In the meantime, the fellow and I sat in the cockpit and carried on a conversation. The Coast Guardsman still at the wheel in the RIB kept an even pace with Impunity, but never tied up to us.

The Coast Guardsmen then inspected the cockpit lockers. The officer in charge looked at his clipboard. They were satisfied that we’d complied, and presented us with a nice safety certificate. According to them, it’s rare to pass a safety check with no citations or warnings. In our case, not even a suggestion.

They climbed into their RIB, still never having tied to Impunity, and were off, back to the Resolute. They were onboard Impunity for about an hour.

We wondered if the Coast Guard thought perhaps we were carrying drugs. We didn’t mind the boarding. In fact, we approved. It was our tax dollars at work.

Book Review: The Borrower


Rebecca Makkai has nailed the personality of a precocious 10 year-old boy in The Borrower, and I have no doubt that she’s captured the essence of a children’s-book librarian, too.

Lucy Hull, a Hannibal, Missouri children’s-section librarian is the center of Ian Drake’s world. She holds the key to his happiness, since it appears he’s only happy when he’s reading. But they hit a snag when Ian’s mother insists he should not read anything except books that contain “the breath of God.” When Lucy tactfully suggests it is not the librarian’s job to censor books, she realizes she must be careful not to create a situation where Ian would be forbidden to come to the library.

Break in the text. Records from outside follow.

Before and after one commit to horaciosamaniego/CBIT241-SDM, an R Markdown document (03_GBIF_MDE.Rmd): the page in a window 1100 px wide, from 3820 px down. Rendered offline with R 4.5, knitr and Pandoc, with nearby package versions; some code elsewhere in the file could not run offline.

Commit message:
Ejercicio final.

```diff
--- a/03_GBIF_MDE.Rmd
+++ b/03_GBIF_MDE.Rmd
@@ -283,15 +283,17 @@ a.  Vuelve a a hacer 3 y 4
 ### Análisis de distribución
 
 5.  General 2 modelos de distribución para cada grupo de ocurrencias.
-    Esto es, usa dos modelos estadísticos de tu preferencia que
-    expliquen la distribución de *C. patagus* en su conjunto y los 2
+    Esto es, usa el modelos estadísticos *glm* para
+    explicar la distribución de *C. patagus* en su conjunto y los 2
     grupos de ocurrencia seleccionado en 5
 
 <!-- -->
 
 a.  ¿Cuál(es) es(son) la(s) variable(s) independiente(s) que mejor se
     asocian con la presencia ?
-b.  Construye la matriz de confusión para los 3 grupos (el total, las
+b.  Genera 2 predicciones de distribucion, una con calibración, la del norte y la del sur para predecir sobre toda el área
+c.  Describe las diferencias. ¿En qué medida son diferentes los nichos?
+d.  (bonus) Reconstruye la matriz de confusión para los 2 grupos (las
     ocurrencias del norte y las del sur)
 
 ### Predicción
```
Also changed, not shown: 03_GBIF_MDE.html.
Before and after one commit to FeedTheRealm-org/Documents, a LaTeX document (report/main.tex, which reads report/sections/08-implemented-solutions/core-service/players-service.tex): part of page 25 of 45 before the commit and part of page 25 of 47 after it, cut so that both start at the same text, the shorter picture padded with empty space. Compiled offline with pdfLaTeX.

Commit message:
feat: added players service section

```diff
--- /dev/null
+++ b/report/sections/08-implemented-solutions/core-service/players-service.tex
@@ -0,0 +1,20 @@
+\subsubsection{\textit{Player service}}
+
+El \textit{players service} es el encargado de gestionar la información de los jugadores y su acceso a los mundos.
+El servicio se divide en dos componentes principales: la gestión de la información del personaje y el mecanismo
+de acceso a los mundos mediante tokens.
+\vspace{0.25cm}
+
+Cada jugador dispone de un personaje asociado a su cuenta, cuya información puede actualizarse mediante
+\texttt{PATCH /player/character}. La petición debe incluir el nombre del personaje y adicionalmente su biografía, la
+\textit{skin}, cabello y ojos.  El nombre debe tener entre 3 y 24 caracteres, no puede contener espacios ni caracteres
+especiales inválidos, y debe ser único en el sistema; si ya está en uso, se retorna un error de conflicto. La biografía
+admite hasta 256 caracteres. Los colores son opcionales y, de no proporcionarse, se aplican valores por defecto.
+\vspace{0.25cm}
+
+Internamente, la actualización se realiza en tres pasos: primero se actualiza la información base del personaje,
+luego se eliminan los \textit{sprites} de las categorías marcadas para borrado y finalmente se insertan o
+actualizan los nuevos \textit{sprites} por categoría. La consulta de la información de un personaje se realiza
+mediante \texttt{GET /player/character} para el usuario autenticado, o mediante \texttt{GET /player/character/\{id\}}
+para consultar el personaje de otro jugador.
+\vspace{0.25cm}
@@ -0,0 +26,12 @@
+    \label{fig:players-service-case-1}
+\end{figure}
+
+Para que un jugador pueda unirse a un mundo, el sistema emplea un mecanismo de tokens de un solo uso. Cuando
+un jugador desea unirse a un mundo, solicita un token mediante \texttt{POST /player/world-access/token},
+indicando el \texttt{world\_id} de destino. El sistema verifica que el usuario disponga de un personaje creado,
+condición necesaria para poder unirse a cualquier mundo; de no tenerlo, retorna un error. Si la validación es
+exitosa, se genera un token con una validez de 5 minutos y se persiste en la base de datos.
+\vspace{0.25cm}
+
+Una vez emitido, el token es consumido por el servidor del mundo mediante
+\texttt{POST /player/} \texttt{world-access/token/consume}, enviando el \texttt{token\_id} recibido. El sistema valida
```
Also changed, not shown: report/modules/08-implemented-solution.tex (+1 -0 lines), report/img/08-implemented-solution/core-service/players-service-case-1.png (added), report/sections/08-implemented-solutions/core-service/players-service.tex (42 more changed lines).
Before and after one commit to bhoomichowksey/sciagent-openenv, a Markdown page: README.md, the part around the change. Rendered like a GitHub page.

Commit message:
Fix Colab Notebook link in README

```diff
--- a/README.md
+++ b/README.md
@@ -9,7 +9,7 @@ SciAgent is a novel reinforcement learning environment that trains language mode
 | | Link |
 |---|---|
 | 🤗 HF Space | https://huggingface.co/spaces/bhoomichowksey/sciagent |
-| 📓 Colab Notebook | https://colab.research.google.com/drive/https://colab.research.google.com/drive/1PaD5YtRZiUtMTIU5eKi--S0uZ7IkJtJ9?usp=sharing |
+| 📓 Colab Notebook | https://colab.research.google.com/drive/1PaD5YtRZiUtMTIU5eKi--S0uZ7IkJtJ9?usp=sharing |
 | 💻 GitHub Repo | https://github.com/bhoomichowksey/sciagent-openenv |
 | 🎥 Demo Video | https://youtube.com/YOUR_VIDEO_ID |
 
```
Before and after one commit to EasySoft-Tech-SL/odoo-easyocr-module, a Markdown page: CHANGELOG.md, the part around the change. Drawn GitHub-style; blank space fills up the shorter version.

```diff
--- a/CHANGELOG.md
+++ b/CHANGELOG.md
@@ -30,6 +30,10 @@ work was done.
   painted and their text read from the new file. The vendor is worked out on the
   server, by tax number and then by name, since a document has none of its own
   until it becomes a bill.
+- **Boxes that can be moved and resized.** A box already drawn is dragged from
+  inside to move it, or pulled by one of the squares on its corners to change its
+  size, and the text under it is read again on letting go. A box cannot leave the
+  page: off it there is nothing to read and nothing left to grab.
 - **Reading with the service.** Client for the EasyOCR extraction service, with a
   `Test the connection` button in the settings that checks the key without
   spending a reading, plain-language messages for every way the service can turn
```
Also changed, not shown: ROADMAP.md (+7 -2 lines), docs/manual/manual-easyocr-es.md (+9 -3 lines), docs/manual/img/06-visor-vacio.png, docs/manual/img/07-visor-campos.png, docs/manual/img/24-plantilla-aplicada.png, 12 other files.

Lucy and Ian find creative ways to smuggle prohibited books past his overbearing mother. Lucy is concerned about Ian’s increasingly disturbing life, not only the censorship of his reading material, but also that his parents have enrolled their son in religious anti-gay classes.

One early morning before it officially opens, Lucy finds that Ian has run away from home and is hidden in the library. He insists she take him on a road trip. She knows his home life is endangering his mental health, but can she take a boy away from his own parents? It seems he is giving her no choice.

This book is more than a fun read, it’s a story that weaves social activism, literary culture, together with a somewhat wild road trip. It’s a coming-of-age book for all ages. Makkai’s comical writing offers sojourns into the character’s Russian ancestry, as well as the mind set of a young woman determined to make her own way. She openly discusses the dangers of interfering with a child’s sexual orientation, but she does so with honesty and enlightenment, and always with humor.

The Borrower is Rebecca Makkai’s first novel and it is a gem. To learn more about the author, visit